    How is it that we just had an election and one of he key arguments the president and all of his surrogates made regarding increasing taxes was in reference to how great the economy was during the Clinton era? The president not only correlated the economy of the 90’s with higher tax rates, he boldly said the the growth we had under Clinton was because of those tax rates. The fiscal cliff would bring us back to a tax policy that the democrats have been begging for (a tax policy that I am in favor of by the way.)
    If democrats truly believe raising taxes equals a booming economy, which is their argument when they talk about Clinton and his tax policy then by are they so afraid of the cliff?
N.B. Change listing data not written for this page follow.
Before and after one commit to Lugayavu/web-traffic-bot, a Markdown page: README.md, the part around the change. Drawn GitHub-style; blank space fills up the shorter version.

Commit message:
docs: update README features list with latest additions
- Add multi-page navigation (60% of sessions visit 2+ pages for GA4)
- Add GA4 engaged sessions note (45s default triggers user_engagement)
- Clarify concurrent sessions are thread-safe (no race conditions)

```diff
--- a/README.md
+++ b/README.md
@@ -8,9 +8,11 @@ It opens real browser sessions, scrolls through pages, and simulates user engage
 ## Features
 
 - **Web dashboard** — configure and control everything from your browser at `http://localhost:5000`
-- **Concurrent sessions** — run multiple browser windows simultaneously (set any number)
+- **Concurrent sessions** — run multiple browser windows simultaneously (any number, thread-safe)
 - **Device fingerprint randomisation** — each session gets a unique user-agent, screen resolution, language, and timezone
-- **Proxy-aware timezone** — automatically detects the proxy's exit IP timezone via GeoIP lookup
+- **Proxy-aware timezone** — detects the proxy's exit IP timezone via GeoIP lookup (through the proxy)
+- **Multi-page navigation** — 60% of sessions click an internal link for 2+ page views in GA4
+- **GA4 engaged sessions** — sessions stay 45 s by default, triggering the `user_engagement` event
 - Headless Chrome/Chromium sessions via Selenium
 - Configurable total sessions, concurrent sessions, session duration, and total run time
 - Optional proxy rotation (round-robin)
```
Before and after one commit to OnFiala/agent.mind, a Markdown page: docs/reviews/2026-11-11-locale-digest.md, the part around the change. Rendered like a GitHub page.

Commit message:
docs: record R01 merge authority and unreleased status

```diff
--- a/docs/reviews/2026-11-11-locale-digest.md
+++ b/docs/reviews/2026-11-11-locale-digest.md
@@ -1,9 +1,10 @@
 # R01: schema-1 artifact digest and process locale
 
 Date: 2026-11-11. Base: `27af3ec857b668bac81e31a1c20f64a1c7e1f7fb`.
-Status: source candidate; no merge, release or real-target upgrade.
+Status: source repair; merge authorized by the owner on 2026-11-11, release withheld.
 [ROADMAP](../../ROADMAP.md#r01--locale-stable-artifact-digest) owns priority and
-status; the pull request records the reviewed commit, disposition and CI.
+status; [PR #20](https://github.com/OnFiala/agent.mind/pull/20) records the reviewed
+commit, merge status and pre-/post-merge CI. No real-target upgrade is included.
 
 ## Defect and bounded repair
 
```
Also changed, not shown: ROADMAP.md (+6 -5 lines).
    Also in the sequestration is a massive cut in defense spending, which I am also in favor of. Why now are the democrats so concerned about the lose in defense jobs? They’ve been wanting to cut defense spending for years by as great of a number that is in the sequestration and were never concerned about the damage it would have on the economy because of the lose of jobs. I know the argument on my tax rates point will be that the president is just talking abou raising rates on the rich but that isn’t the argument being made. Democrats are sayin that tax rates, all tax rate were a key component to the economic growth durin that era. The problem with that argument is that the vast amount of money he treasury took in came from the increased rates on he middle class. The increase Obama is looking for is $70b. That’s chump change when you have a $1.1T deficit.
    So if Clinton rates gave us happy days, lets go over the cliff.

  • Scott Stone

    Oh and using that 66% of Americans want taxes to go up on th rich poll is one of the more useless polls I’ve ever seen. 66% of all Americans can’t name a Supreme Court judge. They don’t know how many branches of government there are. They can’t name their senator or house member. If we are going to govern and dictate policy by polls then we might as well just throw in the towel now.